What is the difference, if any, between a 'gangsta' and a 'gang member'.
Is a gangsta a 'wannabe' gang member?
Are all 'gangsta's' criminals, selling drugs, hurting people, doing whatever, or can they just be 'pretending' or acting the 'role' of a tough guy gangsta.
Similar to how some of the violent criminals will call themselves "soldiers" when all they are is thugs or murderers.
(and now I take off my linguist hat. If you'd like the full academic treatment, let me know and I'll talk your ear off about exclusionary language, high- vs low-prestige dialects, and sociolinguistics)
Gang is a denotation of a formal group with its own "bylaws" and traditions. Most of the gangs in my school would not be called "gangsta." A member of a gang is not a gangsta but rather is referred to by their color or their gang name.
Contrary to what you might expect, the gang members that I have taught were subtle. The always wore their colors, but they were disciplined and polite unless they felt like they had been disrepected or their colors (the beads or bandana or whatever they associated with the gang) had been disrespected. This was often a problem, since staff takes all such items away from students and stores them for the day with cell phones and other personal belongings.
I've worked with people with trauma histories for a long time and feel compelled to say that gang involvement is a very complex situation, usually based on safety. I think because it's somewhat glorified, it's tempting for people to use words like gangsta without really knowing much about what that means.

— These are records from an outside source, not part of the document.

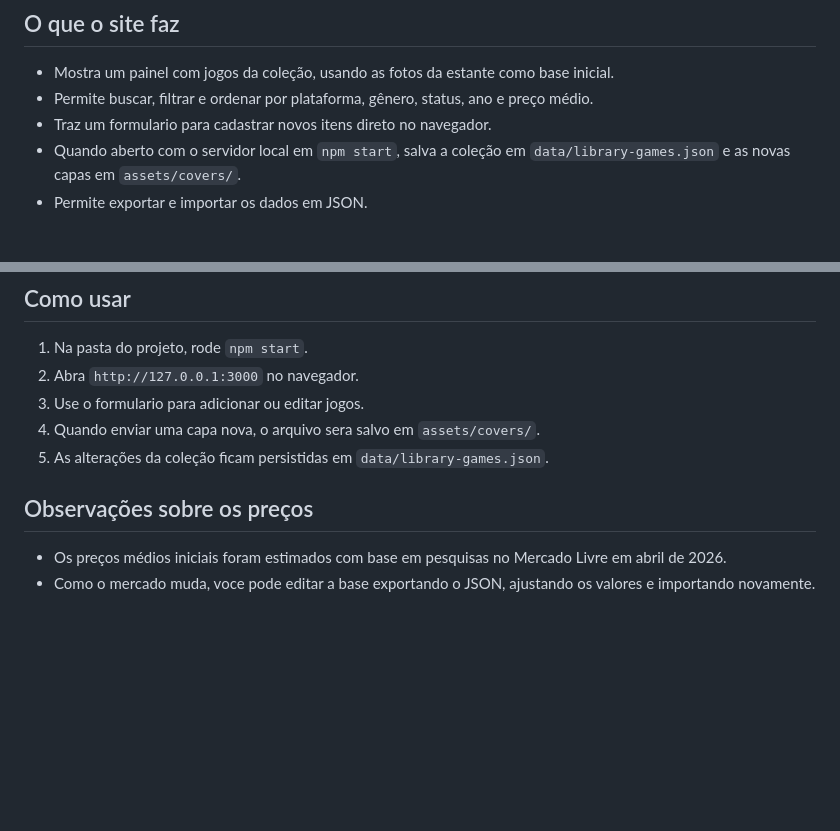
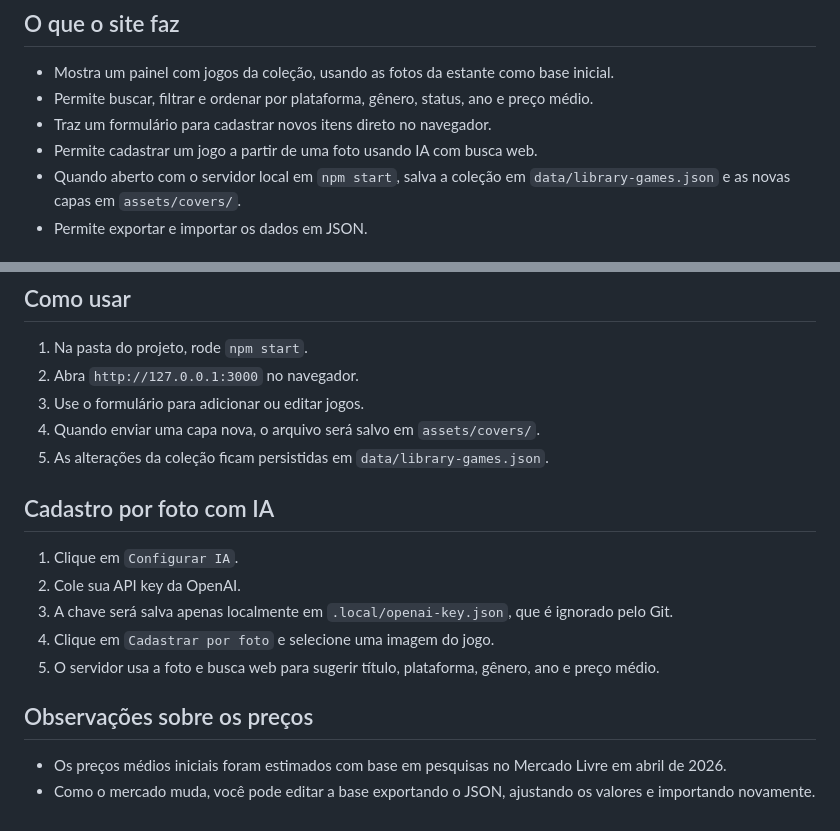
Before and after one commit to Guilherme-Campiotto/Game-Collection-Library, a Markdown page: README.md, 2 parts joined by grey strips. GitHub-like rendering; blank space fills up the shorter version.

```diff
--- a/README.md
+++ b/README.md
@@ -16,7 +16,8 @@ Tela inicial com painel, resumo da coleção e filtros:
 
 - Mostra um painel com jogos da coleção, usando as fotos da estante como base inicial.
 - Permite buscar, filtrar e ordenar por plataforma, gênero, status, ano e preço médio.
-- Traz um formulario para cadastrar novos itens direto no navegador.
+- Traz um formulário para cadastrar novos itens direto no navegador.
+- Permite cadastrar um jogo a partir de uma foto usando IA com busca web.
 - Quando aberto com o servidor local em `npm start`, salva a coleção em `data/library-games.json` e as novas capas em `assets/covers/`.
 - Permite exportar e importar os dados em JSON.
 
@@ -33,11 +34,19 @@ Tela inicial com painel, resumo da coleção e filtros:
 
 1. Na pasta do projeto, rode `npm start`.
 2. Abra `http://127.0.0.1:3000` no navegador.
-3. Use o formulario para adicionar ou editar jogos.
-4. Quando enviar uma capa nova, o arquivo sera salvo em `assets/covers/`.
+3. Use o formulário para adicionar ou editar jogos.
+4. Quando enviar uma capa nova, o arquivo será salvo em `assets/covers/`.
 5. As alterações da coleção ficam persistidas em `data/library-games.json`.
+
+## Cadastro por foto com IA
+
+1. Clique em `Configurar IA`.
+2. Cole sua API key da OpenAI.
+3. A chave será salva apenas localmente em `.local/openai-key.json`, que é ignorado pelo Git.
+4. Clique em `Cadastrar por foto` e selecione uma imagem do jogo.
+5. O servidor usa a foto e busca web para sugerir título, plataforma, gênero, ano e preço médio.
 
 ## Observações sobre os preços
 
 - Os preços médios iniciais foram estimados com base em pesquisas no Mercado Livre em abril de 2026.
-- Como o mercado muda, voce pode editar a base exportando o JSON, ajustando os valores e importando novamente.
+- Como o mercado muda, você pode editar a base exportando o JSON, ajustando os valores e importando novamente.
```
Also changed, not shown: assets/covers/ps3-dead-space-1776548546727.jpg (added), assets/covers/ps3-grand-theft-auto-iv-the-complete-edition-1776549384922.jpg (added), assets/covers/ps4-resident-evil-4-1776548701524.jpg (added), 9 other files.
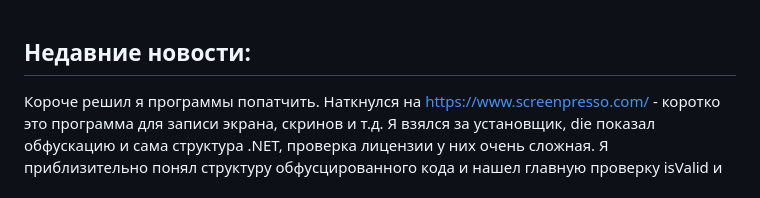
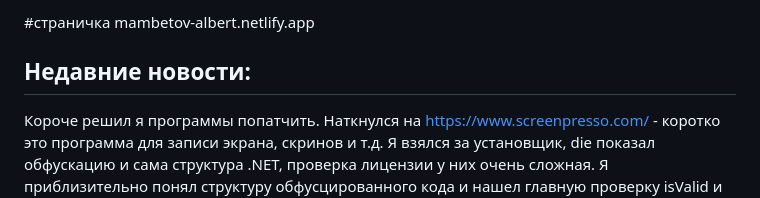
Before and after one commit to Dunvtu74/myEducation, a Markdown page: README.md, the part around the change. Rendered like a GitHub page.

```diff
--- a/README.md
+++ b/README.md
@@ -1,3 +1,6 @@
+#страничка
+mambetov-albert.netlify.app
+
 ## Недавние новости:
 Короче решил я программы попатчить. Наткнулся на https://www.screenpresso.com/ - коротко это программа для записи экрана, скринов и т.д. Я взялся за установщик, die показал обфускацию и сама структура .NET, проверка лицензии у них очень сложная. Я приблизительно понял структуру обфусцированного кода и нашел главную проверку isValid и модуль менял через инструкцию IL. Кряк версию в релизах оставил
 
```
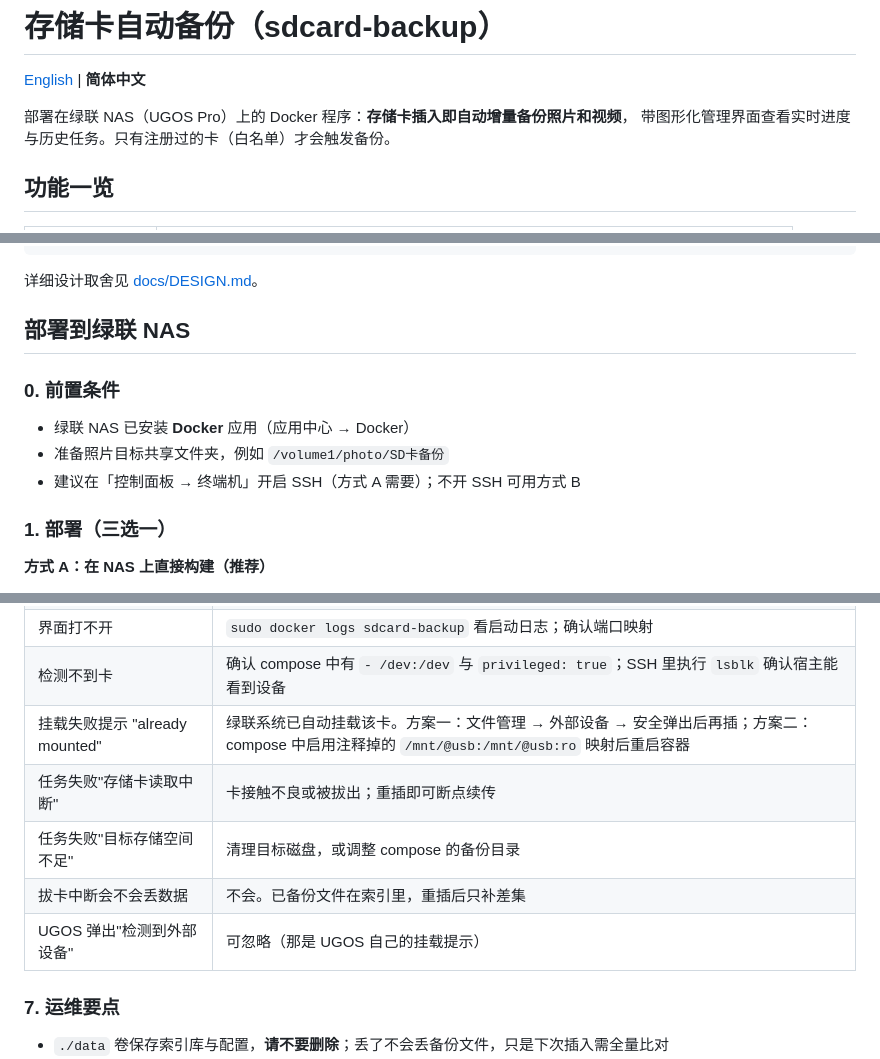
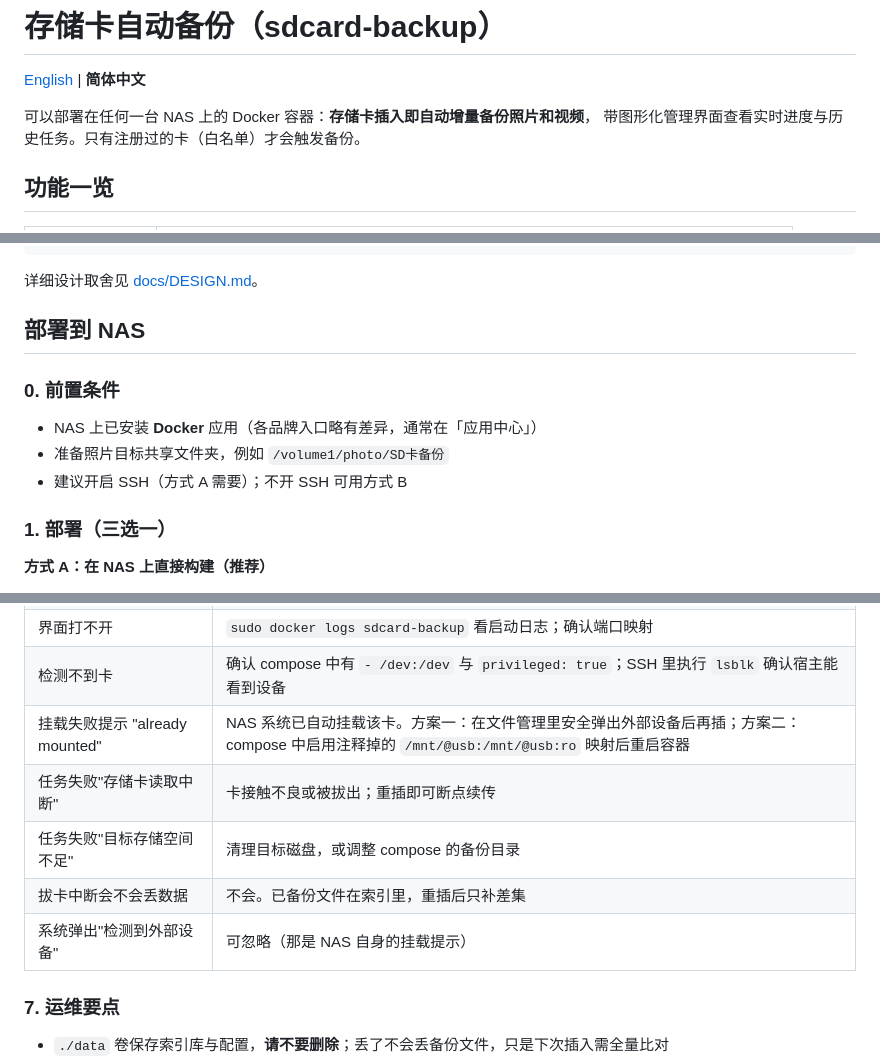
Before and after one commit to retterwang/sdcard-backup, a Markdown page: README.md, 3 parts joined by grey strips. Rendered like a GitHub page.

```diff
--- a/README.md
+++ b/README.md
@@ -2,7 +2,7 @@
 
 [English](README.en.md) | **简体中文**
 
-部署在绿联 NAS（UGOS Pro）上的 Docker 程序：**存储卡插入即自动增量备份照片和视频**，
+可以部署在任何一台 NAS 上的 Docker 容器：**存储卡插入即自动增量备份照片和视频**，
 带图形化管理界面查看实时进度与历史任务。只有注册过的卡（白名单）才会触发备份。
 
 ## 功能一览
@@ -29,13 +29,13 @@
 
 详细设计取舍见 [docs/DESIGN.md](docs/DESIGN.md)。
 
-## 部署到绿联 NAS
+## 部署到 NAS
 
 ### 0. 前置条件
 
-- 绿联 NAS 已安装 **Docker** 应用（应用中心 → Docker）
+- NAS 上已安装 **Docker** 应用（各品牌入口略有差异，通常在「应用中心」）
 - 准备照片目标共享文件夹，例如 `/volume1/photo/SD卡备份`
-- 建议在「控制面板 → 终端机」开启 SSH（方式 A 需要）；不开 SSH 可用方式 B
+- 建议开启 SSH（方式 A 需要）；不开 SSH 可用方式 B
 
 ### 1. 部署（三选一）
 
@@ -121,11 +121,11 @@ sudo docker compose up -d --build
 | 构建时报 `registry-1.docker.io ... context deadline exceeded` | 内网连不上 Docker Hub。本项目已默认改用国内代理镜像；若仍超时，把 compose 里 `BASE_IMAGE` 换成 Dockerfile 顶部注释中的其他源（1Panel / 华为云），或给 NAS 配置镜像加速器后重试 |
 | 界面打不开 | `sudo docker logs sdcard-backup` 看启动日志；确认端口映射 |
 | 检测不到卡 | 确认 compose 中有 `- /dev:/dev` 与 `privileged: true`；SSH 里执行 `lsblk` 确认宿主能看到设备 |
-| 挂载失败提示 "already mounted" | 绿联系统已自动挂载该卡。方案一：文件管理 → 外部设备 → 安全弹出后再插；方案二：compose 中启用注释掉的 `/mnt/@usb:/mnt/@usb:ro` 映射后重启容器 |
+| 挂载失败提示 "already mounted" | NAS 系统已自动挂载该卡。方案一：在文件管理里安全弹出外部设备后再插；方案二：compose 中启用注释掉的 `/mnt/@usb:/mnt/@usb:ro` 映射后重启容器 |
 | 任务失败"存储卡读取中断" | 卡接触不良或被拔出；重插即可断点续传 |
 | 任务失败"目标存储空间不足" | 清理目标磁盘，或调整 compose 的备份目录 |
 | 拔卡中断会不会丢数据 | 不会。已备份文件在索引里，重插后只补差集 |
-| UGOS 弹出"检测到外部设备" | 可忽略（那是 UGOS 自己的挂载提示） |
+| 系统弹出"检测到外部设备" | 可忽略（那是 NAS 自身的挂载提示） |
 
 ### 7. 运维要点
 
```
Also changed, not shown: other parts of README.md (+1 -1 lines), README.en.md (+7 -7 lines).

In my experience,people who are in gangs or who are familiar with them don't refer to themselves or other people as gangsta or gang members. They usually use the name of the gang. As in "he's a GD" or "she's a Latin Queen."